■ Work order ■
Nothing in the records should differ when you write them out again.

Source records
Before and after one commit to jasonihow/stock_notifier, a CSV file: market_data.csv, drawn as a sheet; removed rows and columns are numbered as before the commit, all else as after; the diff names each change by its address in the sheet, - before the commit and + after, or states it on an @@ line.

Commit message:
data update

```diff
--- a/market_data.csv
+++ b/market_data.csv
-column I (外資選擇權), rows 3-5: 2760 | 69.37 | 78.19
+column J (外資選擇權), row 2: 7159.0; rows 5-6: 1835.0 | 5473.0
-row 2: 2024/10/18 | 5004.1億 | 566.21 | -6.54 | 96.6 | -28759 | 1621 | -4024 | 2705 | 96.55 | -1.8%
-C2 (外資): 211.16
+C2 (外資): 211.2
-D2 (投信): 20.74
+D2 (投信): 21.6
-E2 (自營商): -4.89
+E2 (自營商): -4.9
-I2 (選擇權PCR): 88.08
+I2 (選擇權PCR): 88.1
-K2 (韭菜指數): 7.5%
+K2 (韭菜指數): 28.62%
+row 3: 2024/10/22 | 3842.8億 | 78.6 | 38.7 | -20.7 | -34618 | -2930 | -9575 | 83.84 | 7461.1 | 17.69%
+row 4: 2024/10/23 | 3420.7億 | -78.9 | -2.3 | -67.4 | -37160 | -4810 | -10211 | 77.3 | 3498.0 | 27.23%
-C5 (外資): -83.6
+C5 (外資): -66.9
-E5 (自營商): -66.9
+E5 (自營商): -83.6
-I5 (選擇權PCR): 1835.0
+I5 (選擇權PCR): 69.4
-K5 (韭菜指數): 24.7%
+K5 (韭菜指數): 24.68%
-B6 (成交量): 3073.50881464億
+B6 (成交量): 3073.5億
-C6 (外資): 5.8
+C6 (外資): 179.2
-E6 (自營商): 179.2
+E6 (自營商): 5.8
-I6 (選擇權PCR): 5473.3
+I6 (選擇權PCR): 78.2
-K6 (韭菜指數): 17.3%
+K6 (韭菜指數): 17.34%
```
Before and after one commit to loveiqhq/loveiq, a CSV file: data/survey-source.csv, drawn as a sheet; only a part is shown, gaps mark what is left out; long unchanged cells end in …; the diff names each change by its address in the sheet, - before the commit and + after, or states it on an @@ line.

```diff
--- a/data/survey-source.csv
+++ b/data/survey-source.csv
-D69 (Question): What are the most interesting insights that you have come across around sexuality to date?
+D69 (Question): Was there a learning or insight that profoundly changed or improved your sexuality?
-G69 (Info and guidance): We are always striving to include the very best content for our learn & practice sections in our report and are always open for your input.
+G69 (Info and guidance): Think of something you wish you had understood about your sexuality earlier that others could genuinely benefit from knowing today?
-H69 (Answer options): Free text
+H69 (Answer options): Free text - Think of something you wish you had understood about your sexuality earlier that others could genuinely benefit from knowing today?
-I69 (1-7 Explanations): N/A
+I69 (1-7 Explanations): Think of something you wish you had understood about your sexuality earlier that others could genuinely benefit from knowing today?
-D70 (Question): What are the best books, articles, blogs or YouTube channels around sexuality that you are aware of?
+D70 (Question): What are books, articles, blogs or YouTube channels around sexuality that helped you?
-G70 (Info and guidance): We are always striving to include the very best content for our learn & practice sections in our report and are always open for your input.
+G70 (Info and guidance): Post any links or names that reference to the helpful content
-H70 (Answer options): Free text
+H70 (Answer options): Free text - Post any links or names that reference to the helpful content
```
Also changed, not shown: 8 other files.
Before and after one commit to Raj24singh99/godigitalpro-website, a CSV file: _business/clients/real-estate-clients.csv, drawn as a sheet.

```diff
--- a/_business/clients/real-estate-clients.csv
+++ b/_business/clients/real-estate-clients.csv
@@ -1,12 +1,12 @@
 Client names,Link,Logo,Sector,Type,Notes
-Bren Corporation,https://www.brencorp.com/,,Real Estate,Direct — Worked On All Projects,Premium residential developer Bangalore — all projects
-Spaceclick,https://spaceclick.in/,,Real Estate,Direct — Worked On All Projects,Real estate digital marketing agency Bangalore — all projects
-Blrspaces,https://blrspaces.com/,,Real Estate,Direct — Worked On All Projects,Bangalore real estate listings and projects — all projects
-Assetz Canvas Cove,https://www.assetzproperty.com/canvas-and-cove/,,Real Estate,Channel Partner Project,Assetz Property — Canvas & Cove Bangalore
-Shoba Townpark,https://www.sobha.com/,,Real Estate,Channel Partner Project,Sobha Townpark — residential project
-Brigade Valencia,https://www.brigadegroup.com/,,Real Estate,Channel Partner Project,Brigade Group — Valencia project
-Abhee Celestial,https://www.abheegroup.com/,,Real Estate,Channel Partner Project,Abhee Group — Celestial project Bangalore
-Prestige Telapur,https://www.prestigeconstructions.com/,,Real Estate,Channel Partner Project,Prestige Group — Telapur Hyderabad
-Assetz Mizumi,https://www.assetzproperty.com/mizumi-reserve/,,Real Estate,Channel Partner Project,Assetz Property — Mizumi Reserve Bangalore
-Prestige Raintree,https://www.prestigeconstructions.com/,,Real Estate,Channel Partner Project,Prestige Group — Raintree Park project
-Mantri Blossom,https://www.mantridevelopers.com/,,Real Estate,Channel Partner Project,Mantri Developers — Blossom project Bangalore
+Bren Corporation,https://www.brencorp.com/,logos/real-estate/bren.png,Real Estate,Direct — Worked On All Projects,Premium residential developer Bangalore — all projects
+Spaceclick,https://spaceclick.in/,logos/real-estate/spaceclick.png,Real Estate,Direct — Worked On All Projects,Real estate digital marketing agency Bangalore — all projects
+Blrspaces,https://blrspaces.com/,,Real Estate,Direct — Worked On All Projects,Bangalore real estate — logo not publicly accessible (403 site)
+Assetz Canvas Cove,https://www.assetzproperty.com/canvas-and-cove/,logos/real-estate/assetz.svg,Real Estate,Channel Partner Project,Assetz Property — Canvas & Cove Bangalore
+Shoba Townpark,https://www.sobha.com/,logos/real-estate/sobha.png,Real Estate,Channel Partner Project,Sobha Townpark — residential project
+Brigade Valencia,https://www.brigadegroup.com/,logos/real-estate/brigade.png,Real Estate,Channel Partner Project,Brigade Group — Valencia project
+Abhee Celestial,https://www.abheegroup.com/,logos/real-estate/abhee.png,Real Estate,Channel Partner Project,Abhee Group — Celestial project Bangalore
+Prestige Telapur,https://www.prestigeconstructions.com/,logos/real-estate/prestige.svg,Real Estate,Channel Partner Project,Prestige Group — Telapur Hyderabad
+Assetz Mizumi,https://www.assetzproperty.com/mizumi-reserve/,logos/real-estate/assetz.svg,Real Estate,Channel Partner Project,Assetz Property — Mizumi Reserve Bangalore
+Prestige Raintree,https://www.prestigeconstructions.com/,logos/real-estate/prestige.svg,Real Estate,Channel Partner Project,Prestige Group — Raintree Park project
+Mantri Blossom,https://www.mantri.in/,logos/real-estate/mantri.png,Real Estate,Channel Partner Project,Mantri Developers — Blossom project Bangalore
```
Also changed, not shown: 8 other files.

■ Exercise answer ■
Before and after one commit to jasonihow/stock_notifier, a CSV file: market_data.csv, drawn as a sheet; removed rows and columns are numbered as before the commit, all else as after; the diff names each change by its address in the sheet, - before the commit and + after, or states it on an @@ line.

Commit message:
data update

```diff
--- a/market_data.csv
+++ b/market_data.csv
-column I (外資選擇權), rows 3-5: 2760 | 69.37 | 78.19
+column J (外資選擇權), row 2: 7159.0; rows 5-6: 1835.0 | 5473.0
-row 2: 2024/10/18 | 5004.1億 | 566.21 | -6.54 | 96.6 | -28759 | 1621 | -4024 | 2705 | 96.55 | -1.8%
-C2 (外資): 211.16
+C2 (外資): 211.2
-D2 (投信): 20.74
+D2 (投信): 21.6
-E2 (自營商): -4.89
+E2 (自營商): -4.9
-I2 (選擇權PCR): 88.08
+I2 (選擇權PCR): 88.1
-K2 (韭菜指數): 7.5%
+K2 (韭菜指數): 28.62%
+row 3: 2024/10/22 | 3842.8億 | 78.6 | 38.7 | -20.7 | -34618 | -2930 | -9575 | 83.84 | 7461.1 | 17.69%
+row 4: 2024/10/23 | 3420.7億 | -78.9 | -2.3 | -67.4 | -37160 | -4810 | -10211 | 77.3 | 3498.0 | 27.23%
-C5 (外資): -83.6
+C5 (外資): -66.9
-E5 (自營商): -66.9
+E5 (自營商): -83.6
-I5 (選擇權PCR): 1835.0
+I5 (選擇權PCR): 69.4
-K5 (韭菜指數): 24.7%
+K5 (韭菜指數): 24.68%
-B6 (成交量): 3073.50881464億
+B6 (成交量): 3073.5億
-C6 (外資): 5.8
+C6 (外資): 179.2
-E6 (自營商): 179.2
+E6 (自營商): 5.8
-I6 (選擇權PCR): 5473.3
+I6 (選擇權PCR): 78.2
-K6 (韭菜指數): 17.3%
+K6 (韭菜指數): 17.34%
```
Before and after one commit to loveiqhq/loveiq, a CSV file: data/survey-source.csv, drawn as a sheet; only a part is shown, gaps mark what is left out; long unchanged cells end in …; the diff names each change by its address in the sheet, - before the commit and + after, or states it on an @@ line.

```diff
--- a/data/survey-source.csv
+++ b/data/survey-source.csv
-D69 (Question): What are the most interesting insights that you have come across around sexuality to date?
+D69 (Question): Was there a learning or insight that profoundly changed or improved your sexuality?
-G69 (Info and guidance): We are always striving to include the very best content for our learn & practice sections in our report and are always open for your input.
+G69 (Info and guidance): Think of something you wish you had understood about your sexuality earlier that others could genuinely benefit from knowing today?
-H69 (Answer options): Free text
+H69 (Answer options): Free text - Think of something you wish you had understood about your sexuality earlier that others could genuinely benefit from knowing today?
-I69 (1-7 Explanations): N/A
+I69 (1-7 Explanations): Think of something you wish you had understood about your sexuality earlier that others could genuinely benefit from knowing today?
-D70 (Question): What are the best books, articles, blogs or YouTube channels around sexuality that you are aware of?
+D70 (Question): What are books, articles, blogs or YouTube channels around sexuality that helped you?
-G70 (Info and guidance): We are always striving to include the very best content for our learn & practice sections in our report and are always open for your input.
+G70 (Info and guidance): Post any links or names that reference to the helpful content
-H70 (Answer options): Free text
+H70 (Answer options): Free text - Post any links or names that reference to the helpful content
```
Also changed, not shown: 8 other files.
Before and after one commit to Raj24singh99/godigitalpro-website, a CSV file: _business/clients/real-estate-clients.csv, drawn as a sheet.

```diff
--- a/_business/clients/real-estate-clients.csv
+++ b/_business/clients/real-estate-clients.csv
@@ -1,12 +1,12 @@
 Client names,Link,Logo,Sector,Type,Notes
-Bren Corporation,https://www.brencorp.com/,,Real Estate,Direct — Worked On All Projects,Premium residential developer Bangalore — all projects
-Spaceclick,https://spaceclick.in/,,Real Estate,Direct — Worked On All Projects,Real estate digital marketing agency Bangalore — all projects
-Blrspaces,https://blrspaces.com/,,Real Estate,Direct — Worked On All Projects,Bangalore real estate listings and projects — all projects
-Assetz Canvas Cove,https://www.assetzproperty.com/canvas-and-cove/,,Real Estate,Channel Partner Project,Assetz Property — Canvas & Cove Bangalore
-Shoba Townpark,https://www.sobha.com/,,Real Estate,Channel Partner Project,Sobha Townpark — residential project
-Brigade Valencia,https://www.brigadegroup.com/,,Real Estate,Channel Partner Project,Brigade Group — Valencia project
-Abhee Celestial,https://www.abheegroup.com/,,Real Estate,Channel Partner Project,Abhee Group — Celestial project Bangalore
-Prestige Telapur,https://www.prestigeconstructions.com/,,Real Estate,Channel Partner Project,Prestige Group — Telapur Hyderabad
-Assetz Mizumi,https://www.assetzproperty.com/mizumi-reserve/,,Real Estate,Channel Partner Project,Assetz Property — Mizumi Reserve Bangalore
-Prestige Raintree,https://www.prestigeconstructions.com/,,Real Estate,Channel Partner Project,Prestige Group — Raintree Park project
-Mantri Blossom,https://www.mantridevelopers.com/,,Real Estate,Channel Partner Project,Mantri Developers — Blossom project Bangalore
+Bren Corporation,https://www.brencorp.com/,logos/real-estate/bren.png,Real Estate,Direct — Worked On All Projects,Premium residential developer Bangalore — all projects
+Spaceclick,https://spaceclick.in/,logos/real-estate/spaceclick.png,Real Estate,Direct — Worked On All Projects,Real estate digital marketing agency Bangalore — all projects
+Blrspaces,https://blrspaces.com/,,Real Estate,Direct — Worked On All Projects,Bangalore real estate — logo not publicly accessible (403 site)
+Assetz Canvas Cove,https://www.assetzproperty.com/canvas-and-cove/,logos/real-estate/assetz.svg,Real Estate,Channel Partner Project,Assetz Property — Canvas & Cove Bangalore
+Shoba Townpark,https://www.sobha.com/,logos/real-estate/sobha.png,Real Estate,Channel Partner Project,Sobha Townpark — residential project
+Brigade Valencia,https://www.brigadegroup.com/,logos/real-estate/brigade.png,Real Estate,Channel Partner Project,Brigade Group — Valencia project
+Abhee Celestial,https://www.abheegroup.com/,logos/real-estate/abhee.png,Real Estate,Channel Partner Project,Abhee Group — Celestial project Bangalore
+Prestige Telapur,https://www.prestigeconstructions.com/,logos/real-estate/prestige.svg,Real Estate,Channel Partner Project,Prestige Group — Telapur Hyderabad
+Assetz Mizumi,https://www.assetzproperty.com/mizumi-reserve/,logos/real-estate/assetz.svg,Real Estate,Channel Partner Project,Assetz Property — Mizumi Reserve Bangalore
+Prestige Raintree,https://www.prestigeconstructions.com/,logos/real-estate/prestige.svg,Real Estate,Channel Partner Project,Prestige Group — Raintree Park project
+Mantri Blossom,https://www.mantri.in/,logos/real-estate/mantri.png,Real Estate,Channel Partner Project,Mantri Developers — Blossom project Bangalore
```
Also changed, not shown: 8 other files.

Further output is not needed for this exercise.